The raw accelerometer data were analyzed using KineSoft version 3.3.63 (KineSoft, Loughborough, UK) to derive activity intensities using cut-points specific to the study sample’s age group—SB: <100 counts/minute; LPA: 100 to <1500 counts/minute; MVPA: ≥1500 counts/minute [41,42,43]. The accelerometers and cut-points used in this study are the same as those used in the 2007–2009 Canadian Health Measures Survey [30], whose accelerometry results depicted activity patterns in a nationally representative sample of children in Canada. Furthermore, using the accelerometer sample of the 2007–2009 Canadian Health Measures Survey, operational definitions and data reduction techniques were developed by Colley et al. [44]. Valid data for our study were derived by utilizing these population and device-specific (i.e., Actical accelerometers) operational definitions and data reduction techniques, and taking into account established evidence in conducting accelerometry on large samples of children [44,45].
Generation of valid data is essential to exclude days of accelerometry from the analysis when the participants do not wear the device for a period of time deemed sufficient to interpret levels of activity [44]. A valid day was defined as a day of accelerometry with 10 or more hours of wear-time [45]. Daily wear-time was estimated by subtracting non-wear-time of a particular accelerometry day from 24 hours. It was determined that non-wear-time would be a period of at least 60 consecutive minutes of zero accelerometer counts, including up to 2 minutes of counts between 0 and 100 [44]. The final sample consisted of children with at least four valid days including at least one valid weekend day, i.e., the valid sample (N: 331; boys: 166; girls: 165 (Age 10: boys: 42; girls: 28) (Age 11: boys: 41; girls: 50) (Age 12: boys: 40; girls: 45) (Age 13: boys: 29; girls: 35) (Age 14: boys: 13; girls: 8)).
However, even within valid data, there is a chance for systematic variation in daily wear-time, both within (on different days of accelerometer use) and between participants. The systemic variation occurs because even though participants are asked to wear accelerometers from the time they wake up in the morning until the time they go to bed at night, every participant wears or removes the accelerometer at her/his discretion, thus potentially introducing a random or non-random measurement bias to activity measurement. We have previously developed a methodology to control for wear-time variation and minimize measurement bias by standardization of valid data [27]. The same methodology has been replicated in this study to standardize valid data. We have utilized both unstandardized (not controlled for wear-time) and standardized (controlled for wear-time) valid accelerometer data.
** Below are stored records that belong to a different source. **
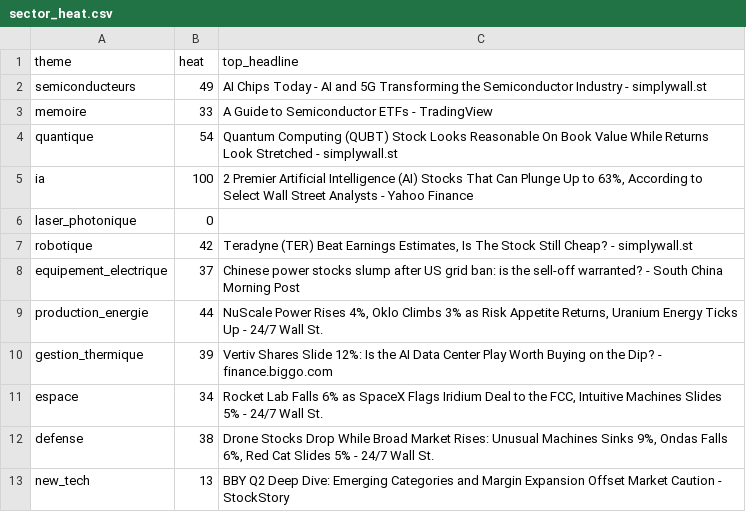
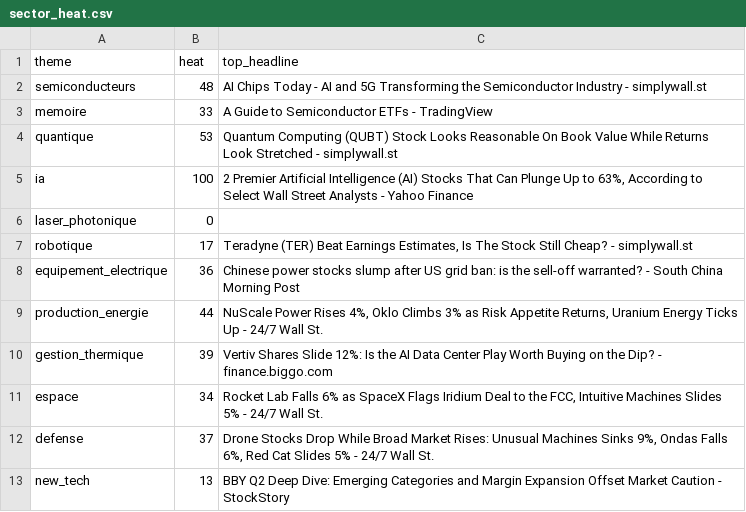
Before and after one commit to ArnaudVarela/TradingScan, a CSV file: dashboard/public/sector_heat.csv, drawn as a sheet.

```diff
--- a/dashboard/public/sector_heat.csv
+++ b/dashboard/public/sector_heat.csv
@@ -1,9 +1,9 @@
 theme,heat,top_headline
-semiconducteurs,49,AI Chips Today - AI and 5G Transforming the Semiconductor Industry - simplywall.st
+semiconducteurs,48,AI Chips Today - AI and 5G Transforming the Semiconductor Industry - simplywall.st
 memoire,33,A Guide to Semiconductor ETFs - TradingView
-quantique,54,Quantum Computing (QUBT) Stock Looks Reasonable On Book Value While Returns Look Stretched - simplywall.st
+quantique,53,Quantum Computing (QUBT) Stock Looks Reasonable On Book Value While Returns Look Stretched - simplywall.st
 ia,100,"2 Premier Artificial Intelligence (AI) Stocks That Can Plunge Up to 63%, According to Select Wall Street Analysts - Yahoo Finance"
 laser_photonique,0,
-robotique,42,"Teradyne (TER) Beat Earnings Estimates, Is The Stock Still Cheap? - simplywall.st"
-equipement_electrique,37,Chinese power stocks slump after US grid ban: is the sell-off warranted? - South China Morning Post
+robotique,17,"Teradyne (TER) Beat Earnings Estimates, Is The Stock Still Cheap? - simplywall.st"
+equipement_electrique,36,Chinese power stocks slump after US grid ban: is the sell-off warranted? - South China Morning Post
 production_energie,44,"NuScale Power Rises 4%, Oklo Climbs 3% as Risk Appetite Returns, Uranium Energy Ticks Up - 24/7 Wall St."
@@ -11,3 +11,3 @@ gestion_thermique,39,Vertiv Shares Slide 12%: Is the AI Data Center Play Worth B
 espace,34,"Rocket Lab Falls 6% as SpaceX Flags Iridium Deal to the FCC, Intuitive Machines Slides 5% - 24/7 Wall St."
-defense,38,"Drone Stocks Drop While Broad Market Rises: Unusual Machines Sinks 9%, Ondas Falls 6%, Red Cat Slides 5% - 24/7 Wall St."
+defense,37,"Drone Stocks Drop While Broad Market Rises: Unusual Machines Sinks 9%, Ondas Falls 6%, Red Cat Slides 5% - 24/7 Wall St."
 new_tech,13,BBY Q2 Deep Dive: Emerging Categories and Margin Expansion Offset Market Caution - StockStory
```
Also changed, not shown: dashboard/public/signals_log.csv, market_setups.csv, 1 other file.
2.7. Study Variables

MVPA and SB were the main outcome variables. In terms of predictors, LPA and weekend activity intensities were included as independent variables to understand how LPA influenced MVPA and SB, and to observe if weekend activity significantly influenced MVPA and SB throughout the week. Apart from activity intensities, using data from all the measures mentioned in the above sections, extensive sets of variables were derived for this study. Taking into account the hierarchical nature of data distribution, these variables were segregated into two levels: neighbourhood level variables (Level 2) and individual level variables (Level 1) (Table 1).

2.8. Statistical Analyses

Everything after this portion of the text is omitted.